§ **ACTIVITY**: Repeat the listing below exactly. Pictures do not belong in the copy.

═══ TASK MATERIAL ═══

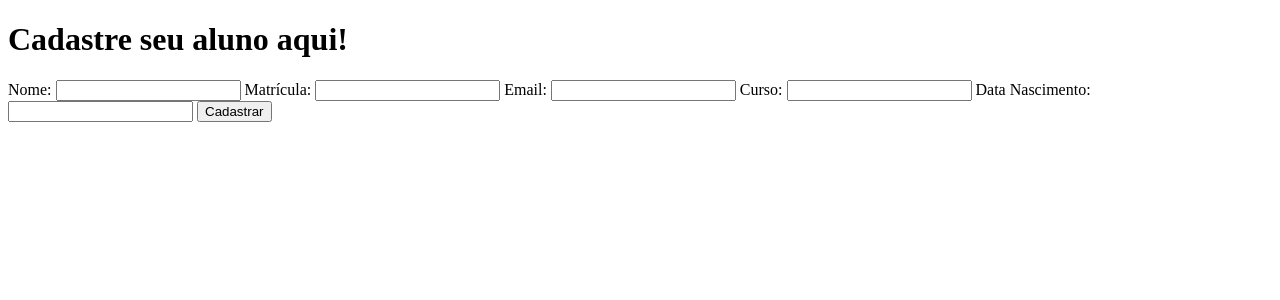
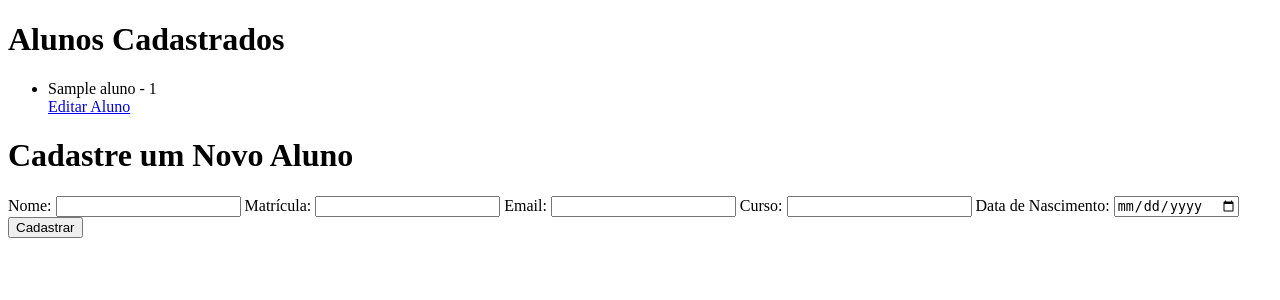
Before and after one commit to camille-eloah/monitoramento-de-atividades, a Flask app: page /cad_aluno in a window 1280 px wide. Shown: the top 300 px of the page. Run offline with Flask 3, Linux system fonts and the light colour scheme; tables that the repository leaves empty hold one stand-in row (values such as "Sample post").

Commit message:
Desenvolvendo as rotas principais...

```diff
--- a/app/routes.py
+++ b/app/routes.py
@@ -3,36 +3,134 @@ from flask_login import LoginManager, current_user, login_required, login_user,
 from app import app, get_db_connection
 from werkzeug.security import generate_password_hash, check_password_hash
 
+from pymysql.err import IntegrityError
+
 @app.route('/')
 def index():
     return render_template('index.html')
 
+def executar_query(query, params=None):
+    connection = get_db_connection()
+    try:
+        with connection.cursor() as cursor:
+            cursor.execute(query, params)
+            connection.commit()
+    finally:
+        connection.close()
+
 @app.route('/cad_aluno', methods=['POST', 'GET'])
 def cad_aluno():
-    if request.method== "POST":
+    connection = get_db_connection()
+    alunos = []
+
+    with connection.cursor() as cursor:
+        cursor.execute("""
+        SELECT * FROM tb_alunos
+        """)
+        alunos = cursor.fetchall()
+
+    if request.method == "POST":
         nome = request.form['nome']
         matricula = request.form['matricula']
         email = request.form['email']
         curso = request.form['curso']
         data_nasc = request.form['data_nasc']
 
-        connection = get_db_connection()
-        with connection.cursor() as cursor:
-            cursor.execute('INSERT INTO tb_alunos (alu_nome, alu_matricula,alu_email,alu_curso,alu_data_nasc) VALUES (%s,%s,%s,%s,%s)', (nome, matricula,email,curso,data_nasc))
-            cursor.execute('SELECT * FROM tb_alunos')
-            connection.commit()
-        connection.close()
+        query = """
+        INSERT INTO tb_alunos (alu_nome, alu_matricula, alu_email, alu_curso, alu_data_nasc)
+        VALUES (%s, %s, %s, %s, %s)
+        """
+        try:
+            executar_query(query, (nome, matricula, email, curso, data_nasc))
+        except IntegrityError as e:
+            if "Duplicate entry" in str(e):
+                mensagem_erro = "Erro: Matrícula ou e-mail já cadastrados no sistema."
+            else:
+                mensagem_erro = "Erro ao cadastrar aluno. Tente novamente mais tarde."
 
-    return render_template('alunos/cad_aluno.html')
+            connection.close()
+            return render_template('alunos/cad_aluno.html', alunos=alunos, mensagem_erro=mensagem_erro)
+
+    connection.close()
+    return render_template('alunos/cad_aluno.html', alunos=alunos)
+
+
+@app.route('/edit_aluno/<int:alu_matricula>', methods=['POST', 'GET'])
+def edit_aluno(alu_matricula):
+    connection = get_db_connection()
+
+    with connection.cursor() as cursor:
+            cursor.execute("""
+            SELECT * from tb_alunos WHERE alu_matricula = "%s"
+            """, (alu_matricula,))
+            aluno = cursor.fetchone()
+
+    if request.method == 'POST':
+        novo_nome = request.form['nome']
+        nova_matricula = request.form.get('matricula')
+        novo_email = request.form['email']
+        novo_curso = request.form['curso']
+        nova_data_nasc = request.form['data_nasc']
+
+        query = """
+        UPDATE tb_alunos
+        SET alu_nome = %s, alu_matricula = %s, alu_email = %s, alu_curso = %s, alu_data_nasc = %s
+        WHERE alu_matricula = %s
+        """
+        executar_query(query, (novo_nome, nova_matricula, novo_email, novo_curso, nova_data_nasc, alu_matricula))
+
+        return redirect('/cad_aluno')
+
+    connection.close()
+
+    return render_template('alunos/edit_aluno.html', aluno=aluno)
 
 @app.route('/cad_disciplinas', methods=['POST', 'GET'])
 def cad_disciplinas():
+    connection = get_db_connection()
+
     if request.method== "POST":
         nome = request.form['nome']
         prof_responsavel = request.form['prof_responsavel']
         carga_hr = request.form['carga_hr']
 
+        query = """
+        INSERT INTO tb_disciplinas (dis_nome, dis_prof_responsavel, dis_carga_hr)
+        VALUES (%s, %s, %s)
+        """
+        executar_query(query, (nome, prof_responsavel, carga_hr))
+
     return render_template('disciplinas/cad_disciplinas.html')
+
+#Editar Disciplinas
+@app.route('/edit_disciplinas/<string:dis_nome>', methods=['POST', 'GET'])
+def edit_disciplinas(dis_nome):
+    connection = get_db_connection()
+
+    with connection.cursor() as cursor:
+            cursor.execute("""
+            SELECT * from tb_disciplinas WHERE dis_nome = "%s"
+            """, (dis_nome,))
+            disciplina = cursor.fetchone()
+
+    if request.method == 'POST':
+        novo_nome = request.form['nome']
+        nova_prof_responsavel = request.form.get['prof_responsavel']
+        novo_carga_hr = request.form['carga_hr']
+
+        query = """
+        UPDATE tb_disciplinas
+        SET dis_nome = %s, dis_prof_responsavel = %s, d s_carga_hr= %s
+        WHERE dis_nome = %s
+        """
+        executar_query(query, (novo_nome, nova_prof_responsavel, novo_carga_hr))
+
+        return redirect('/cad_disciplinas')
+
+    connection.close()
+
+    return render_template('disciplinas/edit_disciplina.html', disciplina = disciplina)
+
 
 @app.route('/cad_atividades', methods=['POST', 'GET'])
 def cad_atividades():
--- a/app/templates/alunos/cad_aluno.html
+++ b/app/templates/alunos/cad_aluno.html
@@ -4,21 +4,63 @@
     <meta charset="UTF-8">
     <meta name="viewport" content="width=device-width, initial-scale=1.0">
     <title>Cadastrar Aluno</title>
+
+    <style>
+        .error-message {
+            color: red;
+            margin-bottom: 15px;
+            font-weight: bold;
+        }
+    </style>
+    </style>
 </head>
+
 <body>
-    <h1>Cadastre seu aluno aqui!</h1>
-    <form action="{{url_for('cad_aluno')}}" method="post">
-        <label for="">Nome:</label>
-        <input type="text" name="nome">
-        <label for="">Matrícula:</label>
-        <input type="number" name="matricula">
-        <label for="">Email:</label>
-        <input type="text" name="email">
-        <label for="">Curso:</label>
-        <input type="text" name="curso">
-        <label for="">Data Nascimento:</label>
-        <input type="datetime" name="data_nasc">
+
+    <h1>Alunos Cadastrados</h1>
+
+    {% if alunos %}
+    <ul>
+        {% for aluno in alunos %}
+            <li>
+                {{ aluno.alu_nome }} - {{ aluno.alu_matricula }}
+                <br>
+                <a href="/edit_aluno/{{ aluno.alu_matricula }}">Editar Aluno</a>
+            </li>
+        {% endfor %}
+    </ul>
+    {% else %}
+    <p>Nenhum aluno cadastrado ainda.</p>
+    {% endif %}
+
+    <h1>Cadastre um Novo Aluno</h1>
+
+    <!-- Exibição de mensagem de erro -->
+    {% if mensagem_erro %}
+    <div class="error-message">
+        {{ mensagem_erro }}
+    </div>
+    {% endif %}
+
+    <form action="{{ url_for('cad_aluno') }}" method="post">
+        <label for="nome">Nome:</label>
+        <input type="text" id="nome" name="nome" required>
+
+        <label for="matricula">Matrícula:</label>
+        <input type="number" id="matricula" name="matricula" required>
+
+        <label for="email">Email:</label>
+        <input type="email" id="email" name="email" required>
+
+        <label for="curso">Curso:</label>
+        <input type="text" id="curso" name="curso" required>
+
+        <label for="data_nasc">Data de Nascimento:</label>
+        <input type="date" id="data_nasc" name="data_nasc" required>
+
+        <br>
         <button type="submit">Cadastrar</button>
     </form>
+
 </body>
 </html>
```
Also changed, not shown: app/models.py (+8 -8 lines), app/templates/alunos/edit_aluno.html (+27 -0 lines), app/templates/disciplinas/edit_disciplina.html (+21 -0 lines), app/templates/frequencia/gestao_freq.html (+6 -2 lines).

═══

§ **RESULT OF THIS TASK**:
Before and after one commit to camille-eloah/monitoramento-de-atividades, a Flask app: page /cad_aluno in a window 1280 px wide. Shown: the top 300 px of the page. Run offline with Flask 3, Linux system fonts and the light colour scheme; tables that the repository leaves empty hold one stand-in row (values such as "Sample post").

Commit message:
Desenvolvendo as rotas principais...

```diff
--- a/app/routes.py
+++ b/app/routes.py
@@ -3,36 +3,134 @@ from flask_login import LoginManager, current_user, login_required, login_user,
 from app import app, get_db_connection
 from werkzeug.security import generate_password_hash, check_password_hash
 
+from pymysql.err import IntegrityError
+
 @app.route('/')
 def index():
     return render_template('index.html')
 
+def executar_query(query, params=None):
+    connection = get_db_connection()
+    try:
+        with connection.cursor() as cursor:
+            cursor.execute(query, params)
+            connection.commit()
+    finally:
+        connection.close()
+
 @app.route('/cad_aluno', methods=['POST', 'GET'])
 def cad_aluno():
-    if request.method== "POST":
+    connection = get_db_connection()
+    alunos = []
+
+    with connection.cursor() as cursor:
+        cursor.execute("""
+        SELECT * FROM tb_alunos
+        """)
+        alunos = cursor.fetchall()
+
+    if request.method == "POST":
         nome = request.form['nome']
         matricula = request.form['matricula']
         email = request.form['email']
         curso = request.form['curso']
         data_nasc = request.form['data_nasc']
 
-        connection = get_db_connection()
-        with connection.cursor() as cursor:
-            cursor.execute('INSERT INTO tb_alunos (alu_nome, alu_matricula,alu_email,alu_curso,alu_data_nasc) VALUES (%s,%s,%s,%s,%s)', (nome, matricula,email,curso,data_nasc))
-            cursor.execute('SELECT * FROM tb_alunos')
-            connection.commit()
-        connection.close()
+        query = """
+        INSERT INTO tb_alunos (alu_nome, alu_matricula, alu_email, alu_curso, alu_data_nasc)
+        VALUES (%s, %s, %s, %s, %s)
+        """
+        try:
+            executar_query(query, (nome, matricula, email, curso, data_nasc))
+        except IntegrityError as e:
+            if "Duplicate entry" in str(e):
+                mensagem_erro = "Erro: Matrícula ou e-mail já cadastrados no sistema."
+            else:
+                mensagem_erro = "Erro ao cadastrar aluno. Tente novamente mais tarde."
 
-    return render_template('alunos/cad_aluno.html')
+            connection.close()
+            return render_template('alunos/cad_aluno.html', alunos=alunos, mensagem_erro=mensagem_erro)
+
+    connection.close()
+    return render_template('alunos/cad_aluno.html', alunos=alunos)
+
+
+@app.route('/edit_aluno/<int:alu_matricula>', methods=['POST', 'GET'])
+def edit_aluno(alu_matricula):
+    connection = get_db_connection()
+
+    with connection.cursor() as cursor:
+            cursor.execute("""
+            SELECT * from tb_alunos WHERE alu_matricula = "%s"
+            """, (alu_matricula,))
+            aluno = cursor.fetchone()
+
+    if request.method == 'POST':
+        novo_nome = request.form['nome']
+        nova_matricula = request.form.get('matricula')
+        novo_email = request.form['email']
+        novo_curso = request.form['curso']
+        nova_data_nasc = request.form['data_nasc']
+
+        query = """
+        UPDATE tb_alunos
+        SET alu_nome = %s, alu_matricula = %s, alu_email = %s, alu_curso = %s, alu_data_nasc = %s
+        WHERE alu_matricula = %s
+        """
+        executar_query(query, (novo_nome, nova_matricula, novo_email, novo_curso, nova_data_nasc, alu_matricula))
+
+        return redirect('/cad_aluno')
+
+    connection.close()
+
+    return render_template('alunos/edit_aluno.html', aluno=aluno)
 
 @app.route('/cad_disciplinas', methods=['POST', 'GET'])
 def cad_disciplinas():
+    connection = get_db_connection()
+
     if request.method== "POST":
         nome = request.form['nome']
         prof_responsavel = request.form['prof_responsavel']
         carga_hr = request.form['carga_hr']
 
+        query = """
+        INSERT INTO tb_disciplinas (dis_nome, dis_prof_responsavel, dis_carga_hr)
+        VALUES (%s, %s, %s)
+        """
+        executar_query(query, (nome, prof_responsavel, carga_hr))
+
     return render_template('disciplinas/cad_disciplinas.html')
+
+#Editar Disciplinas
+@app.route('/edit_disciplinas/<string:dis_nome>', methods=['POST', 'GET'])
+def edit_disciplinas(dis_nome):
+    connection = get_db_connection()
+
+    with connection.cursor() as cursor:
+            cursor.execute("""
+            SELECT * from tb_disciplinas WHERE dis_nome = "%s"
+            """, (dis_nome,))
+            disciplina = cursor.fetchone()
+
+    if request.method == 'POST':
+        novo_nome = request.form['nome']
+        nova_prof_responsavel = request.form.get['prof_responsavel']
+        novo_carga_hr = request.form['carga_hr']
+
+        query = """
+        UPDATE tb_disciplinas
+        SET dis_nome = %s, dis_prof_responsavel = %s, d s_carga_hr= %s
+        WHERE dis_nome = %s
+        """
+        executar_query(query, (novo_nome, nova_prof_responsavel, novo_carga_hr))
+
+        return redirect('/cad_disciplinas')
+
+    connection.close()
+
+    return render_template('disciplinas/edit_disciplina.html', disciplina = disciplina)
+
 
 @app.route('/cad_atividades', methods=['POST', 'GET'])
 def cad_atividades():
--- a/app/templates/alunos/cad_aluno.html
+++ b/app/templates/alunos/cad_aluno.html
@@ -4,21 +4,63 @@
     <meta charset="UTF-8">
     <meta name="viewport" content="width=device-width, initial-scale=1.0">
     <title>Cadastrar Aluno</title>
+
+    <style>
+        .error-message {
+            color: red;
+            margin-bottom: 15px;
+            font-weight: bold;
+        }
+    </style>
+    </style>
 </head>
+
 <body>
-    <h1>Cadastre seu aluno aqui!</h1>
-    <form action="{{url_for('cad_aluno')}}" method="post">
-        <label for="">Nome:</label>
-        <input type="text" name="nome">
-        <label for="">Matrícula:</label>
-        <input type="number" name="matricula">
-        <label for="">Email:</label>
-        <input type="text" name="email">
-        <label for="">Curso:</label>
-        <input type="text" name="curso">
-        <label for="">Data Nascimento:</label>
-        <input type="datetime" name="data_nasc">
+
+    <h1>Alunos Cadastrados</h1>
+
+    {% if alunos %}
+    <ul>
+        {% for aluno in alunos %}
+            <li>
+                {{ aluno.alu_nome }} - {{ aluno.alu_matricula }}
+                <br>
+                <a href="/edit_aluno/{{ aluno.alu_matricula }}">Editar Aluno</a>
+            </li>
+        {% endfor %}
+    </ul>
+    {% else %}
+    <p>Nenhum aluno cadastrado ainda.</p>
+    {% endif %}
+
+    <h1>Cadastre um Novo Aluno</h1>
+
+    <!-- Exibição de mensagem de erro -->
+    {% if mensagem_erro %}
+    <div class="error-message">
+        {{ mensagem_erro }}
+    </div>
+    {% endif %}
+
+    <form action="{{ url_for('cad_aluno') }}" method="post">
+        <label for="nome">Nome:</label>
+        <input type="text" id="nome" name="nome" required>
+
+        <label for="matricula">Matrícula:</label>
+        <input type="number" id="matricula" name="matricula" required>
+
+        <label for="email">Email:</label>
+        <input type="email" id="email" name="email" required>
+
+        <label for="curso">Curso:</label>
+        <input type="text" id="curso" name="curso" required>
+
+        <label for="data_nasc">Data de Nascimento:</label>
+        <input type="date" id="data_nasc" name="data_nasc" required>
+
+        <br>
         <button type="submit">Cadastrar</button>
     </form>
+
 </body>
 </html>
```
Also changed, not shown: app/models.py (+8 -8 lines), app/templates/alunos/edit_aluno.html (+27 -0 lines), app/templates/disciplinas/edit_disciplina.html (+21 -0 lines), app/templates/frequencia/gestao_freq.html (+6 -2 lines).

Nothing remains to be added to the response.